Evidence Action is pleased to announce that we have joined the STH Coalition, a new group of organizations focused on reducing the public health threat of soil-transmitted helminths (STH) worldwide. Soil-transmitted helminths --intestinal parasites such as roundworm, hookworm, and whipworm-- affect the health, education, and livelihoods of over one billion people worldwide. The World Health Organization has set a target of reaching 75% of all at-risk children by 2020; yet only 32% of children received deworming drugs in 2012. Given the magnitude and complexity of the challenge, we at Evidence Action believe that a cross-sectoral, collaborative approach to addressing STH is essential.
Earlier this year, nine organizations pledged more than US $120 million toward STH control, building on the momentum created by the World Health Organization’s Neglected Tropical Disease (NTD) Roadmap and the substantial commitments made as part of the 2012 London Declaration.
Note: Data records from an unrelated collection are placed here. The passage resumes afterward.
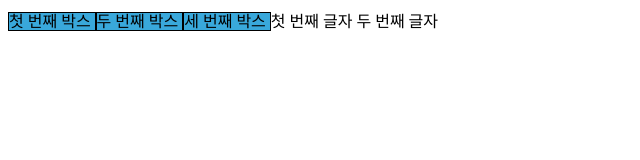
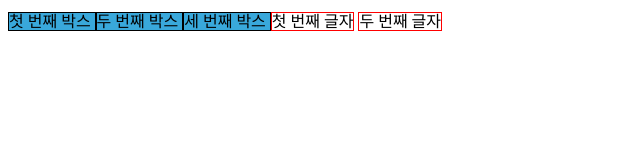
Before and after one commit to jmjmjmjmjmjm/html-css, a plain HTML site: page ch02/layout_01.html in a window 1280 px wide. Shown: the full height of the page, 0-640 px from the left. Drawn offline with Linux system fonts and the light colour scheme.

Commit message:
day02 morning add

```diff
--- a/ch02/layout_01.html
+++ b/ch02/layout_01.html
@@ -2,14 +2,15 @@
     <head>
         <!--디자인-->
         <!--타이틀이라는 태그-->
+        <!--span은 inline인데 검사 시 명시되지 않음 -->
         <title>레이아웃</title>
-        <style><!---->
+        <style>
             div {
                 display: inline;
                 background-color:rgb(57, 168, 219);
                 border: 1px solid black;
             }
-            span{<!--span은 inline(인데 검사 시 명시되지 않음 -->
+            span{
                 border: 1px solid red;
             }
         </style>
```
Also changed, not shown: ch05/GIT.txt (added).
Johnson & Johnson and Glaxo Smith Kline have committed to donating six billion doses of deworming drugs through 2020, enough to treat all school-age children in need.
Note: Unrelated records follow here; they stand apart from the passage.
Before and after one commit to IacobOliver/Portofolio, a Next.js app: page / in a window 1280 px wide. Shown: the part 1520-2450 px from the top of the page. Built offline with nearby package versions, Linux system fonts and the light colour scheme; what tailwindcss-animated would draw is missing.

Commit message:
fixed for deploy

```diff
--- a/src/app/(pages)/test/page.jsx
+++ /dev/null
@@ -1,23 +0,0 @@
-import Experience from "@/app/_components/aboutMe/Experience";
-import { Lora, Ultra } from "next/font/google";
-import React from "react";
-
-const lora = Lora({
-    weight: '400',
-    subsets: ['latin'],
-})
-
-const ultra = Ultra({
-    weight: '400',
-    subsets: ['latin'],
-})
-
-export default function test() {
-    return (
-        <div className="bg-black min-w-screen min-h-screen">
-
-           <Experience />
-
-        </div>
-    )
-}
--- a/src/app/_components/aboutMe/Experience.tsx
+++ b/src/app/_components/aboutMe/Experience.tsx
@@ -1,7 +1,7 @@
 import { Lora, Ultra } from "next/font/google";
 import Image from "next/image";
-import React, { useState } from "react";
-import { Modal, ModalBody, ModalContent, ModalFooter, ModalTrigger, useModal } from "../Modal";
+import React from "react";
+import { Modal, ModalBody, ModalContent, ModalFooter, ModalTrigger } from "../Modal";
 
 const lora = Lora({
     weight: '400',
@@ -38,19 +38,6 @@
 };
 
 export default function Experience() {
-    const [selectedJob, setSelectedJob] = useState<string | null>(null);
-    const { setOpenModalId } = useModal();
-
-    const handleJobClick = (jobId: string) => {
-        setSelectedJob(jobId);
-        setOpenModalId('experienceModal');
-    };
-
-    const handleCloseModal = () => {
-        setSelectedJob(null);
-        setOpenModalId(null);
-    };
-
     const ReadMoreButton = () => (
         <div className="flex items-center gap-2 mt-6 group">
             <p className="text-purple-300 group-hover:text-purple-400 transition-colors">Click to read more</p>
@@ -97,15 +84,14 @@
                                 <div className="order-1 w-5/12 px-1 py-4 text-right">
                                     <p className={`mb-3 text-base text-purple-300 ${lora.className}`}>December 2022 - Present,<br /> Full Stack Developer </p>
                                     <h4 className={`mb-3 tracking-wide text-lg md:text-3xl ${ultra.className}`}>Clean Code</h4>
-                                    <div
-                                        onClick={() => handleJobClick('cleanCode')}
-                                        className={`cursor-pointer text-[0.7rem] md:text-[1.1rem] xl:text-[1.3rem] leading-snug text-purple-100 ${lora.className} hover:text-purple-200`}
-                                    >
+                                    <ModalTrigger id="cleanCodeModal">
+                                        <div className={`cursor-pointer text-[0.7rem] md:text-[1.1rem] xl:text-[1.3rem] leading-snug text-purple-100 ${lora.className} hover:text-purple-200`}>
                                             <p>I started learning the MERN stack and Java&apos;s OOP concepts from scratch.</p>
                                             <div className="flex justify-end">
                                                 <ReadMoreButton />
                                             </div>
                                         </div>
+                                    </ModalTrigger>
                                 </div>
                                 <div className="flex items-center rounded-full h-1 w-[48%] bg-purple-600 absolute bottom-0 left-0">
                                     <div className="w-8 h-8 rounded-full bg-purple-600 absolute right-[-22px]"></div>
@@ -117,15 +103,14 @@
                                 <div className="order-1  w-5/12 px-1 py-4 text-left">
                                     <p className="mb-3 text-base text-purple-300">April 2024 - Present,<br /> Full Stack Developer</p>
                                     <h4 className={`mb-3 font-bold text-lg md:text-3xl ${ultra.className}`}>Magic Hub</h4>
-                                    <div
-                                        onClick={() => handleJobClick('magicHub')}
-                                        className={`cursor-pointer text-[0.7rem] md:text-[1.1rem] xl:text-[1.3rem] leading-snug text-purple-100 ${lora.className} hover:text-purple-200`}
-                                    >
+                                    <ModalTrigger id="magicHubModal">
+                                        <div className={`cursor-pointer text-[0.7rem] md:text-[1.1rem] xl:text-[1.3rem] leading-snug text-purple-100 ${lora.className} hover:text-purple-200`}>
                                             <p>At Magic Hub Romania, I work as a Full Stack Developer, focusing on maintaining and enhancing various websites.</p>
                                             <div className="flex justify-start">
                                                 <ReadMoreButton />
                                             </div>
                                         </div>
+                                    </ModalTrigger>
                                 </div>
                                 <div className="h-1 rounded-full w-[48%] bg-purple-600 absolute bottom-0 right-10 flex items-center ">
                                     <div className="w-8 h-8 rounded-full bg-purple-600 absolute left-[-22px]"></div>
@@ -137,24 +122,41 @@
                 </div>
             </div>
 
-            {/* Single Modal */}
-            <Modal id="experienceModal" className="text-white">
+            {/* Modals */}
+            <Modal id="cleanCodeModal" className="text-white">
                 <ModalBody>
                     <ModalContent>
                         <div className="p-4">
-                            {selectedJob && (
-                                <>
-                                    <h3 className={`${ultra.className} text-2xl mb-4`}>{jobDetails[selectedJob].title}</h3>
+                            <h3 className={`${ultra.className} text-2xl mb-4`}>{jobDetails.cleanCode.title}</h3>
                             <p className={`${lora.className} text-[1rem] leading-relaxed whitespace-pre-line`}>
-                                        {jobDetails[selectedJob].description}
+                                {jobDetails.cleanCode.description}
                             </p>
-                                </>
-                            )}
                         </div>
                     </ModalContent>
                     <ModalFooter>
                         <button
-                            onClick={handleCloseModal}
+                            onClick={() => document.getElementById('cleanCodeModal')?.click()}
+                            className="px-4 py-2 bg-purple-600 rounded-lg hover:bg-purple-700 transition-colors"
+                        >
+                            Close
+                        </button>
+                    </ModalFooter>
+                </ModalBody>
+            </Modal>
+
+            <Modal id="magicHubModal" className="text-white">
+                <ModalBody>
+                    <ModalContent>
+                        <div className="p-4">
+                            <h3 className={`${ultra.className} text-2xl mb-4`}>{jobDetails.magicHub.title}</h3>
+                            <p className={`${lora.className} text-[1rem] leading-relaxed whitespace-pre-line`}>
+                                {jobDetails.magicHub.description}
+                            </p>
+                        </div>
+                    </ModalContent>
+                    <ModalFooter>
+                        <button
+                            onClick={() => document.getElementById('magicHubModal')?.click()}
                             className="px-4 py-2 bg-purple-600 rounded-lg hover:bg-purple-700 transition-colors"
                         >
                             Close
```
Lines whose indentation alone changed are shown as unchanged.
Building on this momentum, the STH Coalition was created to to coordinate and collaborate on efforts to:
- Catalyze demand for and scale up deworming programs.
- Facilitate efforts to prevent reinfection and reduce STH transmission through a multi-pronged approach.
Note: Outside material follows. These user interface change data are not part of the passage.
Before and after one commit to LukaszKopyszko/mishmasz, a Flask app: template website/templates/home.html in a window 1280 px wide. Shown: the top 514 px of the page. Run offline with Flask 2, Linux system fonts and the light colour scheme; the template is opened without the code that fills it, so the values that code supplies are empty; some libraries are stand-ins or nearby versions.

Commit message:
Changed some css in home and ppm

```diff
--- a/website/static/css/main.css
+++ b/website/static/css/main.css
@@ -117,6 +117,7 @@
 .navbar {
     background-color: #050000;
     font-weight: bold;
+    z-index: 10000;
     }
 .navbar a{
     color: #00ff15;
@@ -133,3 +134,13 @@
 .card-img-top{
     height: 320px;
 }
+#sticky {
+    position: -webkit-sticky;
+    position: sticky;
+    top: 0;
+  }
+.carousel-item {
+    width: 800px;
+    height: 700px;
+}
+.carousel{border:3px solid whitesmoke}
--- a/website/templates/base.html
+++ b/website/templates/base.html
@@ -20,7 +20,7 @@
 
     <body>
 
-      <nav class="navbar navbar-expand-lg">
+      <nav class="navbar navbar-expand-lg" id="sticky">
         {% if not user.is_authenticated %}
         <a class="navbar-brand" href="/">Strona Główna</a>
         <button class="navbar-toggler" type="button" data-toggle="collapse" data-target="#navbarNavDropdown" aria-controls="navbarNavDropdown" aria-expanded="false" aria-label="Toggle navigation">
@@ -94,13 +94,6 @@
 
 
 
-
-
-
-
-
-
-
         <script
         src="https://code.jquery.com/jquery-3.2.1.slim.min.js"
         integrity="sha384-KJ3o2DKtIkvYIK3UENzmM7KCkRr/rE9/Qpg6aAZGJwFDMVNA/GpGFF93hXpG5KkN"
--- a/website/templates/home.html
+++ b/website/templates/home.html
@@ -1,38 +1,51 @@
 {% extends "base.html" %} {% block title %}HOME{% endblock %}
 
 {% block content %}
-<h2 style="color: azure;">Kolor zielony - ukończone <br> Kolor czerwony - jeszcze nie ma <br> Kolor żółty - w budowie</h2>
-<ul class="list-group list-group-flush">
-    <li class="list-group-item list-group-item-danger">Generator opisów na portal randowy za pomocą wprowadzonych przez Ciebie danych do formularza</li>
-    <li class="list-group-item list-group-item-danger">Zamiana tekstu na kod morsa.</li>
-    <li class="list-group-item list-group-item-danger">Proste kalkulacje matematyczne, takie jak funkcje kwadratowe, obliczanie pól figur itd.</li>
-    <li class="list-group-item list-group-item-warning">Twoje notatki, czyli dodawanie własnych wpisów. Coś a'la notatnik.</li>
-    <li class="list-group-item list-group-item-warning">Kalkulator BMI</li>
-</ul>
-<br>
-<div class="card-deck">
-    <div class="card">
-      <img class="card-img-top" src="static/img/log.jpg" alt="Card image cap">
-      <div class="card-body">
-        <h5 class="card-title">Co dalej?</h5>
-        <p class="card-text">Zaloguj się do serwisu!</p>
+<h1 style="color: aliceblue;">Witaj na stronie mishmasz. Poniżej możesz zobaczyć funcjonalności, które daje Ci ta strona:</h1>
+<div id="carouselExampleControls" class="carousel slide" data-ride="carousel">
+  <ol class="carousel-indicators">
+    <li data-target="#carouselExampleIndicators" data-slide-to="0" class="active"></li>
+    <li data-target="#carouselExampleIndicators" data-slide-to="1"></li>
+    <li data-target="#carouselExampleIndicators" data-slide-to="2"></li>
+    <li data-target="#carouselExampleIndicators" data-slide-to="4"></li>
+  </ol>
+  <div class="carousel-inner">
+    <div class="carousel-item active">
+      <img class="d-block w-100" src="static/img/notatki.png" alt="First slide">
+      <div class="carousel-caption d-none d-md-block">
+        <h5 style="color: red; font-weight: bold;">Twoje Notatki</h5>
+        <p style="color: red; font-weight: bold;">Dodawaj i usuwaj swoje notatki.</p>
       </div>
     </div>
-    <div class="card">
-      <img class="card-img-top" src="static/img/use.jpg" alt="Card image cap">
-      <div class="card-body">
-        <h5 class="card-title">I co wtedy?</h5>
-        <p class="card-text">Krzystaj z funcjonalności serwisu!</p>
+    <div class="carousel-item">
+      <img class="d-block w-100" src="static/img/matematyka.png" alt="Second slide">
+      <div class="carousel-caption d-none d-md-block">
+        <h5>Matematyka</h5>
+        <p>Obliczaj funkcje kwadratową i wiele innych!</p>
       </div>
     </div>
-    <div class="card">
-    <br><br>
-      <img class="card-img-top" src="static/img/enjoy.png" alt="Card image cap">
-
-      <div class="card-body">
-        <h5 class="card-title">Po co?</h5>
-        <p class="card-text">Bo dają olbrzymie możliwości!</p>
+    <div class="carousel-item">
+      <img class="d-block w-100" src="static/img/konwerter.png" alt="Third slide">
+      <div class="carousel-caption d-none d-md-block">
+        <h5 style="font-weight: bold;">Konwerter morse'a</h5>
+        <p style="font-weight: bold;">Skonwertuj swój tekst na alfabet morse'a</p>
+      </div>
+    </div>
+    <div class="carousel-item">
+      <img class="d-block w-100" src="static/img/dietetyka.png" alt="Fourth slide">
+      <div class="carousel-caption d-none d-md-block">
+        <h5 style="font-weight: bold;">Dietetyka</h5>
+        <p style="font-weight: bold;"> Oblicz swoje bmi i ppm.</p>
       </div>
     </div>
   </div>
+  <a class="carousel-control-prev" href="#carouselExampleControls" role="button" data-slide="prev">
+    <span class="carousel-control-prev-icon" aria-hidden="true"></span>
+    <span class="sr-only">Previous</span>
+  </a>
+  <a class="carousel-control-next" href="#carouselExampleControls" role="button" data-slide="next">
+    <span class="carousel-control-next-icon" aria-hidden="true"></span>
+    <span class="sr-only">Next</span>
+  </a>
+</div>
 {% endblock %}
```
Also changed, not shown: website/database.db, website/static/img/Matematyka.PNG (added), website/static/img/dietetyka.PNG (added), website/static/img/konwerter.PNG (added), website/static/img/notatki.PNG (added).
- Support advocacy and resource mobilization for effective programs.
Evidence Action's Deworm the World Initiative now reaches more than 35 million children, in partnership with governments and NGOs, in school-based mass deworming programs in countries such as Kenya and India, and soon Vietnam.
We believe it is important to join in a global effort to reduce the threat that STH pose and are thrilled to be part of the growing STH Coalition.